2 potential flood events raising concerns in Skagit County

SKAGIT COUNTY, Wash. — The risk of two major flood events between Friday night and early next week is the cause of a lot of concern in Skagit County.

On Friday, crews worked to repair a section of damaged levee along the Skagit River in an effort to prevent flooding in downtown Mount Vernon.

“Folk who live in flood-prone areas should also be preparing to take action whether that’s sandbagging or moving if need be,” said Laura Han with Skagit County.

The river is rising fast and could potentially create dangerous conditions for those who live in low-lying areas.

“Thirty foot is a moderate flood stage. At that level folks are starting to get wet,” Han told KIRO 7.

However, it is not the potential flooding this weekend that is getting a lot of attention but the potential flooding the area could see again early next week, and the dangerous conditions flooding can create on higher ground.

“With that level of soil saturation, there is a special weather statement out for an increased risk of landslides,” Han said.

At times like this, it’s the land itself that can be the best defense against rising rivers.

The U.S. Army Corps of Engineers dumped more than 15 tons of rocks to shore up the levies in Mount Vernon.

“We have trucks coming basically from there nonstop, delivering rock.
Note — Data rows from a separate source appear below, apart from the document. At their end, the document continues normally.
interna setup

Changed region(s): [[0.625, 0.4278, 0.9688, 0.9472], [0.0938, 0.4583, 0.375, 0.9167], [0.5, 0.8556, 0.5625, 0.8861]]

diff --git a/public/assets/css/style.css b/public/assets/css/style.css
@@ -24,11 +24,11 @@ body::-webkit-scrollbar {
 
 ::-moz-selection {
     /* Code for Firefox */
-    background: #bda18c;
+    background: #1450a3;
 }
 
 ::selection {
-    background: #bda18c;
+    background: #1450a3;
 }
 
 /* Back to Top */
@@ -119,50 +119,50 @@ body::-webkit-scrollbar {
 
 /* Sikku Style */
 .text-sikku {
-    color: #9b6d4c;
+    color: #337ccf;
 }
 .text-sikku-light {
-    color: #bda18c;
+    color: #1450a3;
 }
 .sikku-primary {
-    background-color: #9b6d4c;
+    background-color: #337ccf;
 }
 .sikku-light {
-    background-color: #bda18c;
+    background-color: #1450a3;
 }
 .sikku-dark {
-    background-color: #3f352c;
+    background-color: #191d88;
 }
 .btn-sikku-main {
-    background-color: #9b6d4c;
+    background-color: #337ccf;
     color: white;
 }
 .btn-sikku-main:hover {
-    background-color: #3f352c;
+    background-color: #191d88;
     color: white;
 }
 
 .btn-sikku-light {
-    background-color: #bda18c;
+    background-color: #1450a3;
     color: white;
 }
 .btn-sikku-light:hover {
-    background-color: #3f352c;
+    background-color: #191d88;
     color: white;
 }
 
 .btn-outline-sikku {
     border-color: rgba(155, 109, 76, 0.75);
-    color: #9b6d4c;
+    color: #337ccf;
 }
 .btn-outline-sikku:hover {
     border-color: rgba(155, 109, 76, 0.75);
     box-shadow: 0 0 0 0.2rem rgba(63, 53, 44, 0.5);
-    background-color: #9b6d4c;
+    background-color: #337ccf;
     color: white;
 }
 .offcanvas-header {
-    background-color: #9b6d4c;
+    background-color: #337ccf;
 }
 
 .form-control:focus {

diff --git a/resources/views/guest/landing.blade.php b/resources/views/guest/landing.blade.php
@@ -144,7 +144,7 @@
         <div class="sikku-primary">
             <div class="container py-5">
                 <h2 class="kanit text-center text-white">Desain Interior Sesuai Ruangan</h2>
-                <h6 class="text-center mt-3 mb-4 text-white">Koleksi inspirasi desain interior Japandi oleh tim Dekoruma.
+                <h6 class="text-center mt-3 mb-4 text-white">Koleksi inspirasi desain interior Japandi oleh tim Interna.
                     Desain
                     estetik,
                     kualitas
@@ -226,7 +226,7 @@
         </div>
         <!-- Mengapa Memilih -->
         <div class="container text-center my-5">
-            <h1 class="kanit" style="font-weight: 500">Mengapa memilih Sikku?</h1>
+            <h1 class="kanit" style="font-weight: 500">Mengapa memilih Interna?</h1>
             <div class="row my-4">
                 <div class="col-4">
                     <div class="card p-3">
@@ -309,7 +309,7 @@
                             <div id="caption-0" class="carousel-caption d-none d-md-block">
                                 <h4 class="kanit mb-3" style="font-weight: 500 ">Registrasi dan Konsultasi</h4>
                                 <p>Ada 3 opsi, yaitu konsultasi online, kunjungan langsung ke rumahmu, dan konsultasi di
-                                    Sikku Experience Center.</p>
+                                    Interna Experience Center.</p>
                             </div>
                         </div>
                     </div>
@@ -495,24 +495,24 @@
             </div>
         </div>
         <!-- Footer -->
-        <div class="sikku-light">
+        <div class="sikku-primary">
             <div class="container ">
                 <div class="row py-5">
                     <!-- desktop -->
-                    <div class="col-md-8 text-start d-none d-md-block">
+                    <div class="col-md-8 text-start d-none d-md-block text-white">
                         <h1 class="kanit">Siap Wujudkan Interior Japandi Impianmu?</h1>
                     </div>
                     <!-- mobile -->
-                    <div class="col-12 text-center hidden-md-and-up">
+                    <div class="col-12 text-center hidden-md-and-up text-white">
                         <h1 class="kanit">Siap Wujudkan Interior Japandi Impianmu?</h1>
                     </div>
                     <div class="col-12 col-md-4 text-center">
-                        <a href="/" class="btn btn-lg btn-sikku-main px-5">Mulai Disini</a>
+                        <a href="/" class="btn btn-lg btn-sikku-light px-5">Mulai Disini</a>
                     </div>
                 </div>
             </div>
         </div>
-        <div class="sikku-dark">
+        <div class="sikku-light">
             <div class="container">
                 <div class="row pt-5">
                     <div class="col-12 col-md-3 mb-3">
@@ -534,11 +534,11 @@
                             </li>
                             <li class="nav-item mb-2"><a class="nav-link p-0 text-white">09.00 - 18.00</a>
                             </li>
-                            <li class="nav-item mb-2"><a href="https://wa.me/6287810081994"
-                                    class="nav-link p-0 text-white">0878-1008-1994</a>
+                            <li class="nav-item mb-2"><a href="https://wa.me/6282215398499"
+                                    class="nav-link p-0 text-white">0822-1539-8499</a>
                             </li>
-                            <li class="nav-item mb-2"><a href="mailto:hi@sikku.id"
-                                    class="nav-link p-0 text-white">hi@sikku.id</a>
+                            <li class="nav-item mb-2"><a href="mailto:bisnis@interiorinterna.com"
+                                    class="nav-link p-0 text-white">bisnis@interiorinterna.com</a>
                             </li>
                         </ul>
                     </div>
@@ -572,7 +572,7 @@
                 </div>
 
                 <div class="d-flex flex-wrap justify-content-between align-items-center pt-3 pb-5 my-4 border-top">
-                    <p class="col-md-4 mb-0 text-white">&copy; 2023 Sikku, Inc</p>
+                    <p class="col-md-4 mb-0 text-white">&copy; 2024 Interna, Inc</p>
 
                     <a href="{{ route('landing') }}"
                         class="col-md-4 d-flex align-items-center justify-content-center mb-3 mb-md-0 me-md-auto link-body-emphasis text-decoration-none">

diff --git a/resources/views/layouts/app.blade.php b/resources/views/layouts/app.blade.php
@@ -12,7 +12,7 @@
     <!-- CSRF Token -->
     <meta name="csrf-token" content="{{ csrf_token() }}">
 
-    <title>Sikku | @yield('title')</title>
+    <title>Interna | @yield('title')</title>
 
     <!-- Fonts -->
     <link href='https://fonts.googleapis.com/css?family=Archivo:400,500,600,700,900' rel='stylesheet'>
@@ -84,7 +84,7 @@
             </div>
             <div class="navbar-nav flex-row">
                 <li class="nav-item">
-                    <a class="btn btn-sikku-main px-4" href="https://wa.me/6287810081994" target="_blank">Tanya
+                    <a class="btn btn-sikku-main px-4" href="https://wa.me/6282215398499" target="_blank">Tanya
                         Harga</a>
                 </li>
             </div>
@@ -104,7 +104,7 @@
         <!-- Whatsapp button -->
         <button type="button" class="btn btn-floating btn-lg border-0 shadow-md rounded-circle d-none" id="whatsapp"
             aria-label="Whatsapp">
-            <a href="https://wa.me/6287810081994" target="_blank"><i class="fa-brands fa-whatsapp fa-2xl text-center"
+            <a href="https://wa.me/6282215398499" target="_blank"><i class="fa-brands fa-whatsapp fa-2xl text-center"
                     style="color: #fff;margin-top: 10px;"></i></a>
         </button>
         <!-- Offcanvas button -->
As you see, they’re coming about every seven to eight minutes,” said Tony Doersam with the U.S. Army Corps of Engineers.

City workers said the river would have to crest at 32 feet in order for flooding to happen.

And with the Puget Sound area preparing for two back-to-back flood events only days apart, crews are racing against time to get the work done should the water meet that threshold.

“We’re at the mercy of Mother Nature, so we have to watch the river, to watch the rain storms as they come in,” said Peter Donovan with the city of Mount Vernon.

For those living in low-lying areas, it is recommended to have a go-bag ready, so in case one needs to leave, it can be done quickly. Residents are also advised to stay tuned into local reports about river levels.